Mr. Dorrell

This is a question about primary care. One of the best bits of news in the Budget about primary care is that it allows for the continued growth of the family doctor service through the 4 per cent. real terms growth in resources available to it. I would have hoped that the hon. Gentleman might welcome that.

Mr. Dunn

Many thousands of people in the Dartford constituency have benefited from GP fundholding. Will the Secretary of State confirm that the Conservative party is the only party that supports that scheme? The Labour party is totally opposed to it now, as it always has been.

Mr. Dorrell

My hon. Friend is absolutely right that the Conservative party, and its Government, is the only party committed to the development of fundholding. Every fundholding GP and their patients want to know the policy of the Labour Front-Bench team. When the Opposition appear before a fundholding audience they say that they recognise that the freedoms available under the scheme have produced improvements. They give a soft message to fundholding doctors, but once they get back into the television studios they say that they are committed to abolishing the scheme. What is their policy? We are waiting.

Ms Harman

I presume, Madam Speaker, that I am supposed to ask a question rather than answer one. The Secretary of State has acknowledged that one of the effects of GP fundholding has been extra administrative costs. Is not it the case that as a direct result of the Government's NHS reforms the cost of NHS bureaucracy is an extra £1.5 billion every year? That money should be spent on patients, not on paperwork. I welcome the publication of the NHS bureaucracy league tables, which the right hon. Gentleman made available this morning, but can he explain to the House why it is that the worst health authority in the country—the one that spends most on bureaucracy—is Huntingdon, the Prime Minister's constituency?

Mr. Dorrell

The hon. Lady might have welcomed the fact that in that same health authority there is to be a 10 per cent. reduction in administrative costs next year.
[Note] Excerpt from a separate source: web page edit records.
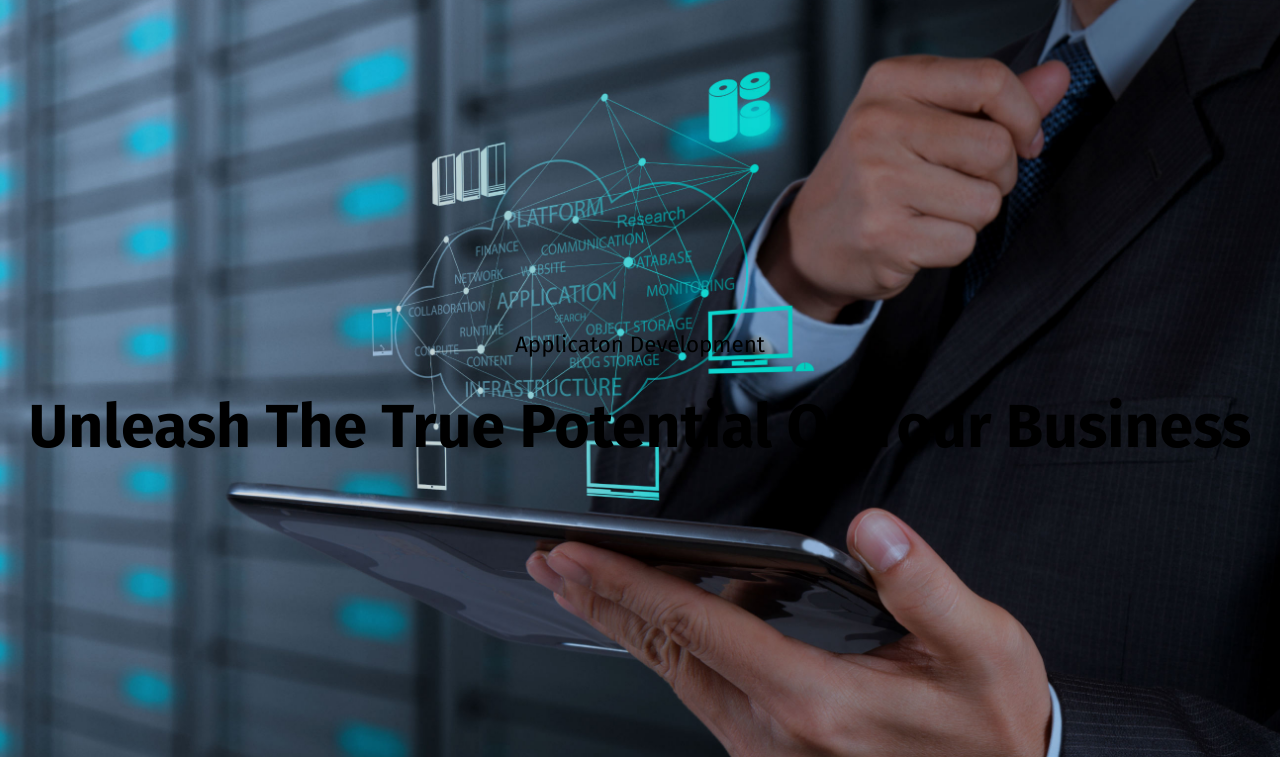
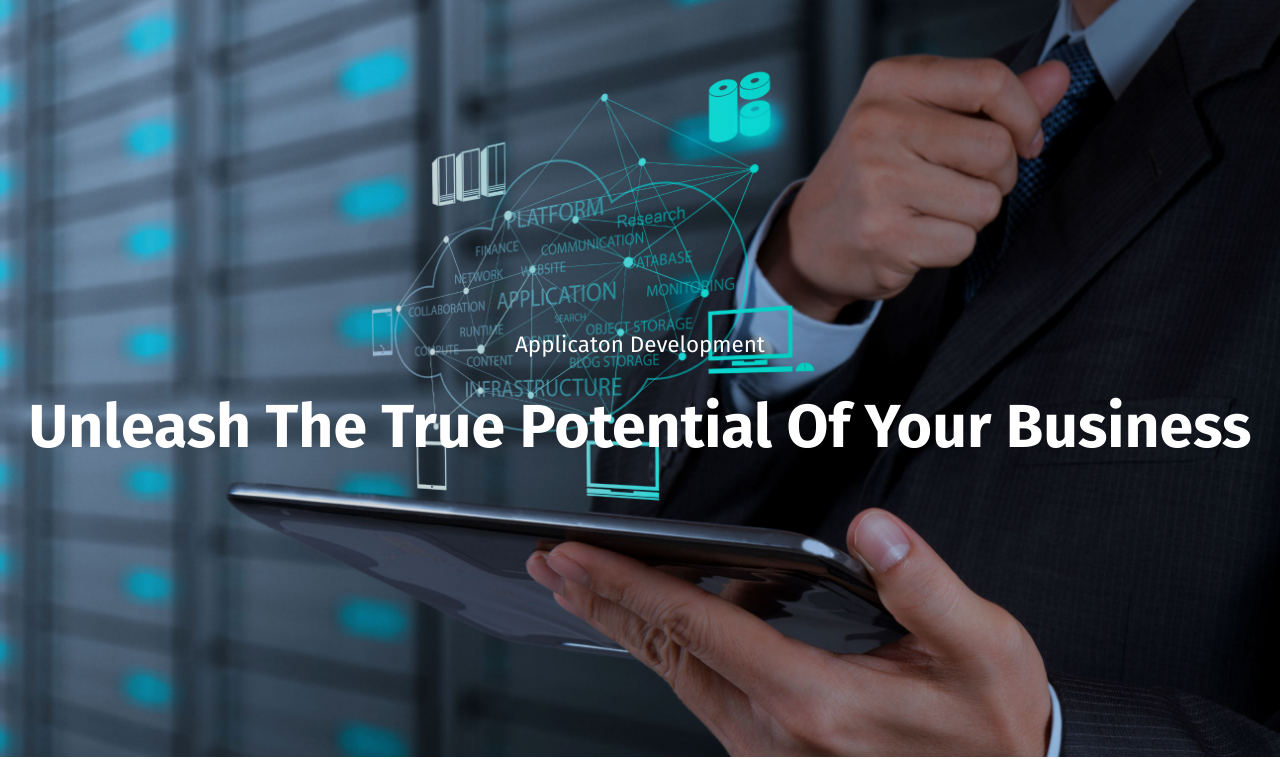
Before and after one commit to ZuberSyed/iveond, a plain HTML site: page applicaton-development.html in a window 1280 px wide. Shown: the part 57-816 px from the top of the page. Drawn offline with Linux system fonts and the light colour scheme.

Commit message:
made some changes

```diff
--- a/applicaton-development.html
+++ b/applicaton-development.html
@@ -40,7 +40,7 @@
          <!--main-->
         <main id="app-services" class="services-technology">
             <div class="bg bgapp"></div>
-            <div class="serviceslanding-title">
+            <div class="serviceslanding-title" style="color: white;">
                 <p>applicaton Development</p>
                 <h2>Unleash the true potential of your business</h2>
             </div>
```
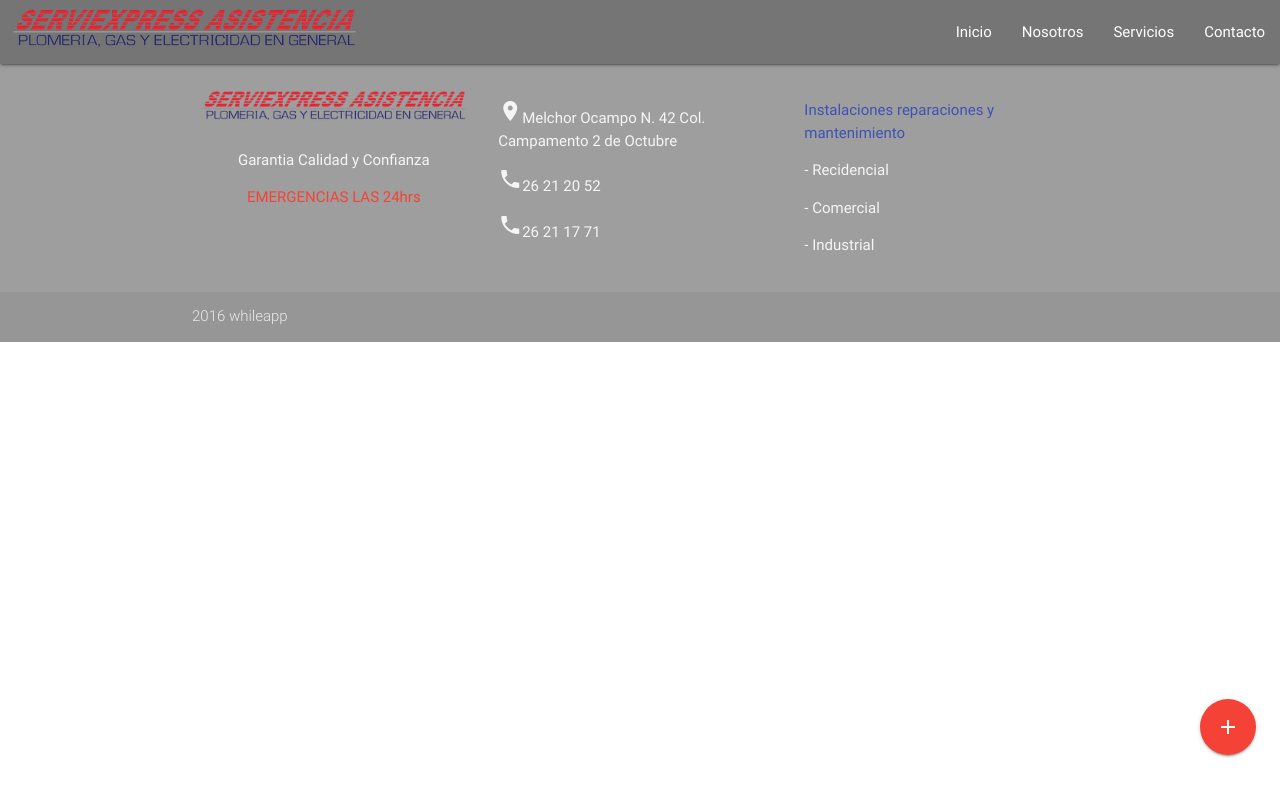
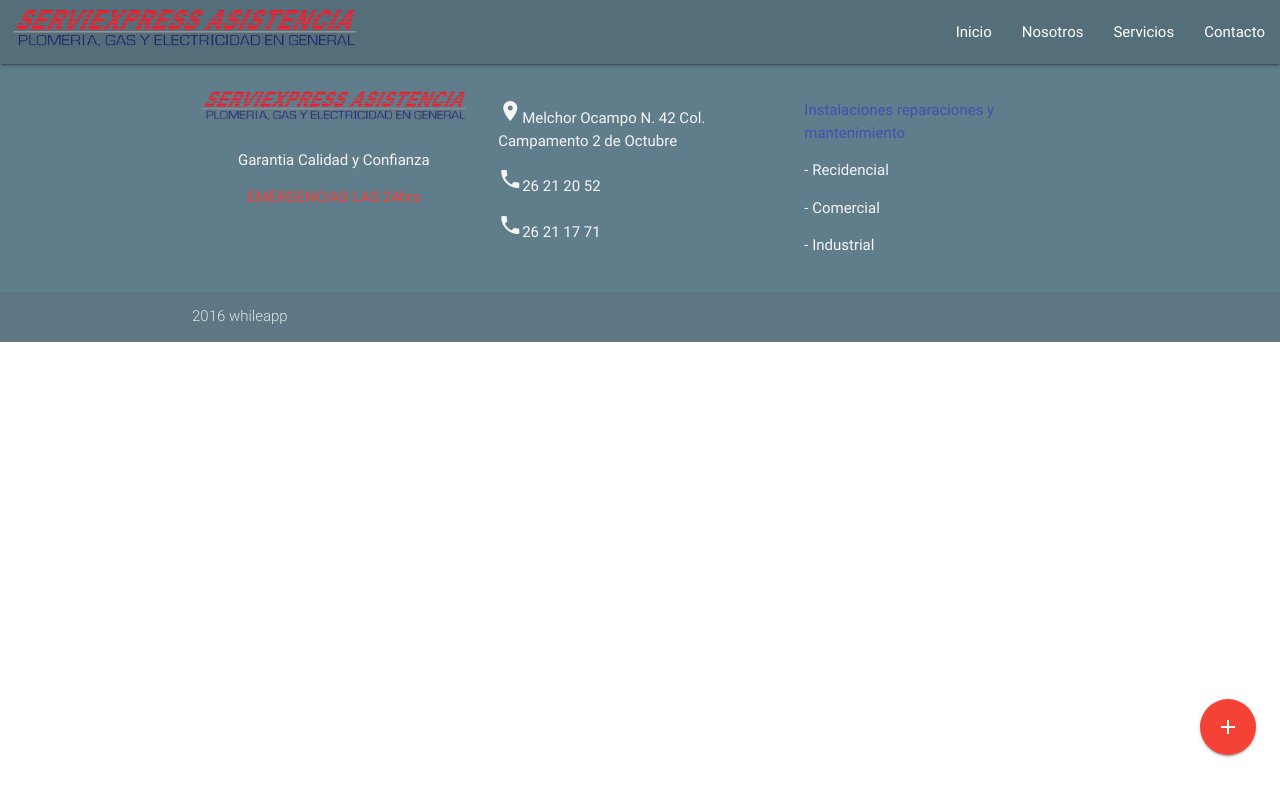
Before and after one commit to eduardojiza/plomeria-angular, a website with bundled scripts: page app/index.html at #/about in a window 1280 px wide. Built offline with nearby package versions, Linux system fonts and the light colour scheme; files whose address does not match are found by name.

Commit message:
Cambio de colores en la nav y footer

```diff
--- a/app/index.html
+++ b/app/index.html
@@ -16,7 +16,7 @@
     <div class="navbar-fixed">
       <header>
         <nav>
-          <div class="nav-wrapper grey darken-1">
+          <div class="nav-wrapper blue-grey darken-1">
             <a href="#!" class="brand-logo"><img class="responsive-img" src="images/Logo1.png"></a>
             <a href="#" data-activates="mobile-demo" class="button-collapse"><i class="material-icons">menu</i></a>
             <ul class="right hide-on-med-and-down">
@@ -98,7 +98,7 @@
     </ul>
   </div>
 
-  <footer class="page-footer grey">
+  <footer class="page-footer blue-grey">
     <div class="container">
       <div class="row">
         <div class="col l4 s12">
```
Also changed, not shown: app/views/about.html (+1 -1 lines).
As she raised the subject, she might also have welcomed the fact that the announcements I made this morning represent a shift of resources out of grey suits into white coats of £280 million next year. There will be £280 million extra next year for the treatment of patients. When will the hon. Lady welcome that?

Mr. Anthony Coombs

Is my right hon. Friend aware that by April next year 100 per cent. of my constituents will be treated in GP fundholding practices? Does he agree that that is the result of decisions by GPs in order to give their patients the best possible level of primary health care services? In the light of that, is it not an absolute disgrace that the Labour party proposes either to abolish or emasculate GP fundholding?

Mr. Dorrell

I could not agree more with my hon. Friend. GPs in his constituency have chosen to operate a completely voluntary scheme because they believe that it will improve care to their patients. In that they agree with the Fabian Society and a wide range of other commentators who have looked at the scheme. We are still waiting for an answer from the Opposition Front Bench as to why they will not support the scheme.